. However, Gregory mentions a precise historical location or that place inwhich he was delivering his address:When in our lifetime the city suffered a severe earthquake and almost every public and private building was completely destroyed, the templealone remained unscathed and unshaken, thereby testifying to that great man's strength and vigor. (J.28.7-11)Gregory, who was later attributed with the name of Thaumaturgos or Wonderworker, was most likely born with the name of Theodore andreceived the name of Gregory at baptism. His date of birth was approximately the year 213 and came from a high-ranking pagan family atNeocaesarea in Pontos or what today is modern Turkey. On his way to visit Berytos (Beirut) in Phoenicia to pursue studies in law, Gregoryended up in Palestinian Caesarea shortly after Origen had settled there from Alexandria. This newly transferred school already had exerted amagnetic attraction throughout the Mediterranean world as a center for Christian education. The youth from Pontos became so enamoredby Origen that he remained for five years under his tutelage. Gregory passed his time studying philosophy which, if lived in accord withreason, brings rewards far greater than any conferred by wealth or success. As G.L. Prestige has remarked, the still youthful pupil honors hismaster by saying that "Gregory's soul was knit to that of Origen as Jonathan's was to David"
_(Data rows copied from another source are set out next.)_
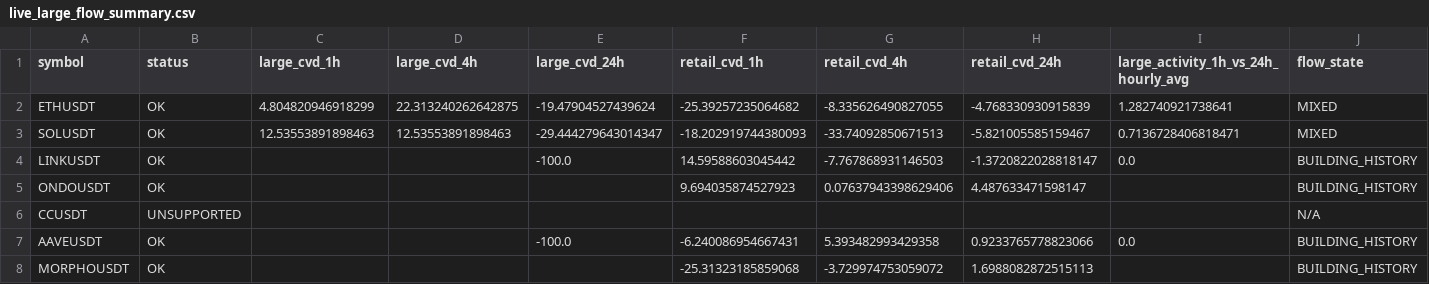
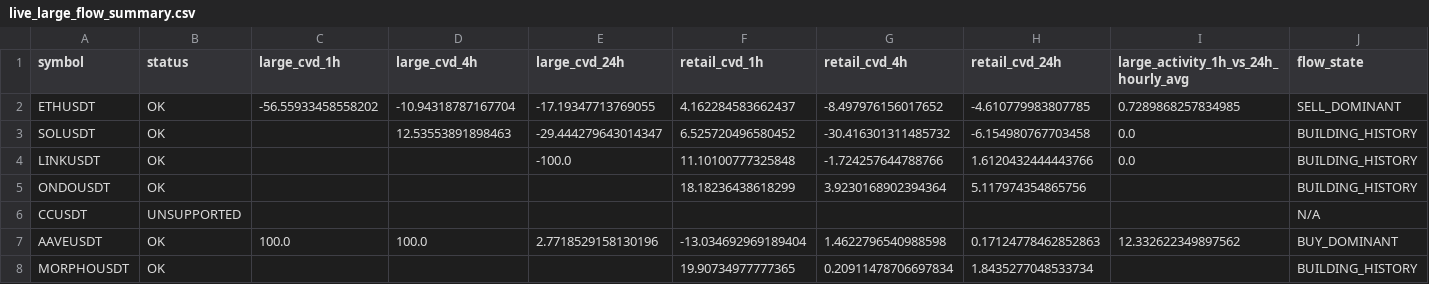
Before and after one commit to sovet12345688-debug/master-alt-cvd, a CSV file: live_flow/output/live_large_flow_summary.csv, drawn as a sheet; only a part is shown; the diff covers the shown part only.

```diff
--- a/live_flow/output/live_large_flow_summary.csv
+++ b/live_flow/output/live_large_flow_summary.csv
@@ -1,8 +1,8 @@
 symbol,status,large_cvd_1h,large_cvd_4h,large_cvd_24h,retail_cvd_1h,retail_cvd_4h,retail_cvd_24h,large_activity_1h_vs_24h_hourly_avg,flow_state
-ETHUSDT,OK,4.804820946918299,22.313240262642875,-19.47904527439624,-25.39257235064682,-8.335626490827055,-4.768330930915839,1.282740921738641,MIXED
-SOLUSDT,OK,12.53553891898463,12.53553891898463,-29.444279643014347,-18.202919744380093,-33.74092850671513,-5.821005585159467,0.7136728406818471,MIXED
-LINKUSDT,OK,,,-100.0,14.59588603045442,-7.767868931146503,-1.3720822028818147,0.0,BUILDING_HISTORY
-ONDOUSDT,OK,,,,9.694035874527923,0.07637943398629406,4.487633471598147,,BUILDING_HISTORY
+ETHUSDT,OK,-56.55933458558202,-10.94318787167704,-17.19347713769055,4.162284583662437,-8.497976156017652,-4.610779983807785,0.7289868257834985,SELL_DOMINANT
+SOLUSDT,OK,,12.53553891898463,-29.444279643014347,6.525720496580452,-30.416301311485732,-6.154980767703458,0.0,BUILDING_HISTORY
+LINKUSDT,OK,,,-100.0,11.10100777325848,-1.724257644788766,1.6120432444443766,0.0,BUILDING_HISTORY
+ONDOUSDT,OK,,,,18.18236438618299,3.9230168902394364,5.117974354865756,,BUILDING_HISTORY
 CCUSDT,UNSUPPORTED,,,,,,,,N/A
-AAVEUSDT,OK,,,-100.0,-6.240086954667431,5.393482993429358,0.9233765778823066,0.0,BUILDING_HISTORY
-MORPHOUSDT,OK,,,,-25.31323185859068,-3.729974753059072,1.6988082872515113,,BUILDING_HISTORY
+AAVEUSDT,OK,100.0,100.0,2.7718529158130196,-13.034692969189404,1.4622796540988598,0.17124778462852863,12.332622349897562,BUY_DOMINANT
+MORPHOUSDT,OK,,,,19.90734977777365,0.20911478706697834,1.8435277048533734,,BUILDING_HISTORY
```
Also changed, not shown: 46 edited cells elsewhere in this file, live_flow/data/hourly_large_flow_bins.csv, 2 other files.
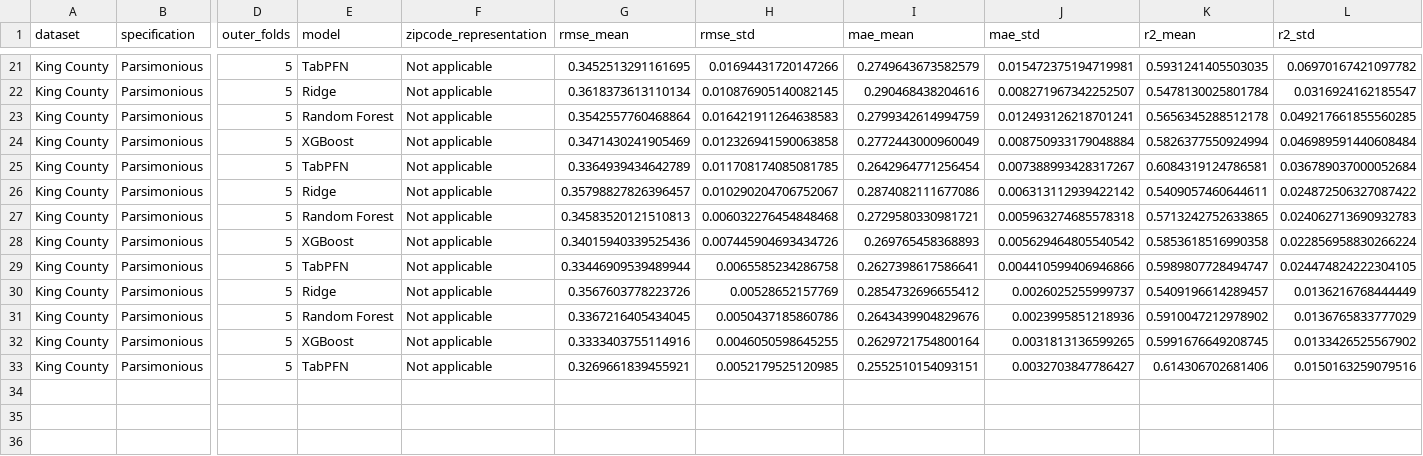
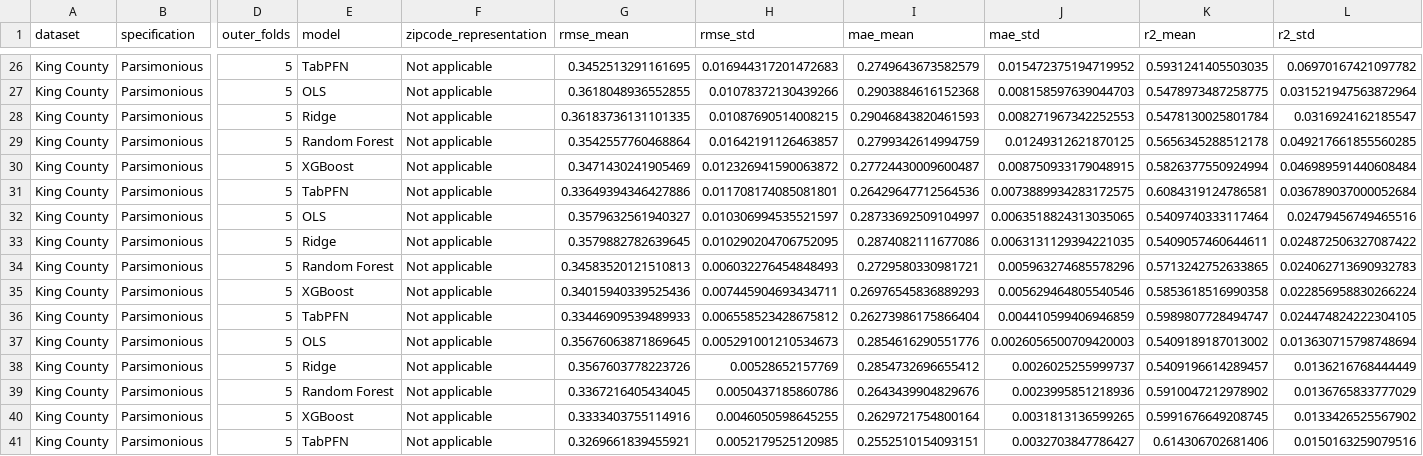
Before and after one commit to Brjmeilof/Thesis_FTM_housing_Prices, a CSV file: Results/king_county_sample_size_combined_summary.csv, drawn as a sheet; only a part is shown, gaps mark what is left out; addresses are those after the commit; rows hold the shown columns only; the diff covers the shown part only; the diff names each change by its address in the sheet, - before the commit and + after, or states it on an @@ line.

```diff
--- a/Results/king_county_sample_size_combined_summary.csv
+++ b/Results/king_county_sample_size_combined_summary.csv
-H26 (rmse_std): 0.01694431720147266
+H26 (rmse_std): 0.016944317201472683
-J26 (mae_std): 0.015472375194719981
+J26 (mae_std): 0.015472375194719952
+row 27: King County | Parsimonious | 5 | OLS | Not applicable | 0.3618048936552855 | 0.01078372130439266 | 0.2903884616152368 | 0.008158597639044703 | 0.5478973487258775 | 0.031521947563872964
-G28 (rmse_mean): 0.3618373613110134
+G28 (rmse_mean): 0.36183736131101335
-H28 (rmse_std): 0.010876905140082145
+H28 (rmse_std): 0.01087690514008215
-I28 (mae_mean): 0.290468438204616
+I28 (mae_mean): 0.29046843820461593
-J28 (mae_std): 0.008271967342252507
+J28 (mae_std): 0.008271967342252553
-H29 (rmse_std): 0.016421911264638583
+H29 (rmse_std): 0.01642191126463857
-J29 (mae_std): 0.012493126218701241
+J29 (mae_std): 0.01249312621870125
-H30 (rmse_std): 0.012326941590063858
+H30 (rmse_std): 0.012326941590063872
-I30 (mae_mean): 0.2772443000960049
+I30 (mae_mean): 0.27724430009600487
-J30 (mae_std): 0.008750933179048884
+J30 (mae_std): 0.008750933179048915
-G31 (rmse_mean): 0.3364939434642789
+G31 (rmse_mean): 0.33649394346427886
-H31 (rmse_std): 0.011708174085081785
+H31 (rmse_std): 0.011708174085081801
-I31 (mae_mean): 0.2642964771256454
+I31 (mae_mean): 0.26429647712564536
-J31 (mae_std): 0.007388993428317267
+J31 (mae_std): 0.0073889934283172575
+row 32: King County | Parsimonious | 5 | OLS | Not applicable | 0.3579632561940327 | 0.010306994535521597 | 0.28733692509104997 | 0.0063518824313035065 | 0.5409740333117464 | 0.02479456749465516
-G33 (rmse_mean): 0.35798827826396457
+G33 (rmse_mean): 0.3579882782639645
-H33 (rmse_std): 0.010290204706752067
+H33 (rmse_std): 0.010290204706752095
-J33 (mae_std): 0.006313112939422142
+J33 (mae_std): 0.0063131129394221035
-H34 (rmse_std): 0.006032276454848468
+H34 (rmse_std): 0.006032276454848493
-J34 (mae_std): 0.005963274685578318
+J34 (mae_std): 0.005963274685578296
-H35 (rmse_std): 0.007445904693434726
+H35 (rmse_std): 0.007445904693434711
-I35 (mae_mean): 0.269765458368893
+I35 (mae_mean): 0.26976545836889293
-J35 (mae_std): 0.005629464805540542
+J35 (mae_std): 0.005629464805540546
-G36 (rmse_mean): 0.33446909539489944
+G36 (rmse_mean): 0.33446909539489933
-H36 (rmse_std): 0.0065585234286758
+H36 (rmse_std): 0.006558523428675812
-I36 (mae_mean): 0.2627398617586641
+I36 (mae_mean): 0.26273986175866404
-J36 (mae_std): 0.004410599406946866
+J36 (mae_std): 0.004410599406946859
+row 37: King County | Parsimonious | 5 | OLS | Not applicable | 0.35676063871869645 | 0.005291001210534673 | 0.2854616290551776 | 0.0026056500709420003 | 0.5409189187013002 | 0.013630715798748694
```
Also changed, not shown: 5 added rows and 60 edited cells elsewhere in this file, Results/california_sample_size_combined_summary.csv, Results/california_sample_size_fold_results.csv, 9 other files.
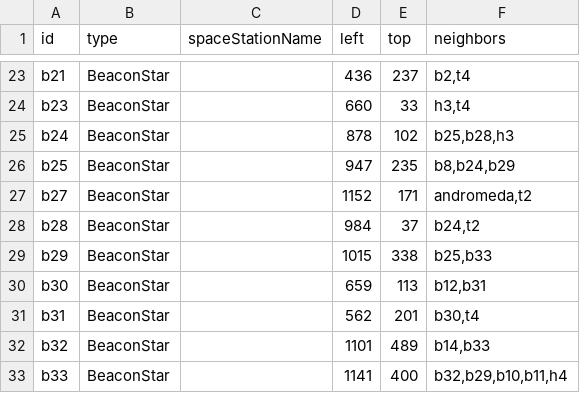
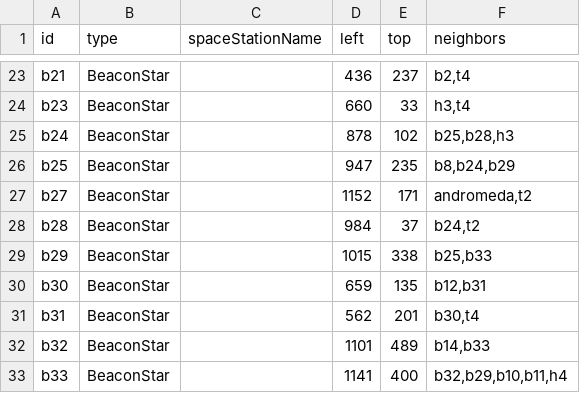
Before and after one commit to Tony1023/rescue-orion, a CSV file: src/metadata/map-info.csv, drawn as a sheet; only a part is shown, gaps mark what is left out.

```diff
--- a/src/metadata/map-info.csv
+++ b/src/metadata/map-info.csv
@@ -29,3 +29,3 @@ b28,BeaconStar,,984,37,"b24,t2"
 b29,BeaconStar,,1015,338,"b25,b33"
-b30,BeaconStar,,659,113,"b12,b31"
+b30,BeaconStar,,659,135,"b12,b31"
 b31,BeaconStar,,562,201,"b30,t4"
```
Also changed, not shown: 3 other files.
. At the end of his five year stay with thismaster of Christian exegesis, the future bishop wrote of him in his panegyric, Address to Origen:Like some spark kindled within my soul there was kindled and blazed forth my love both toward him [Christ], most desirable of all for hisbeauty unspeakable, the Word holy and altogether lovely, and toward this man [Origen] his friend and prophet...One thing only was dear andaffected by me: philosophy and its teacher, this divine man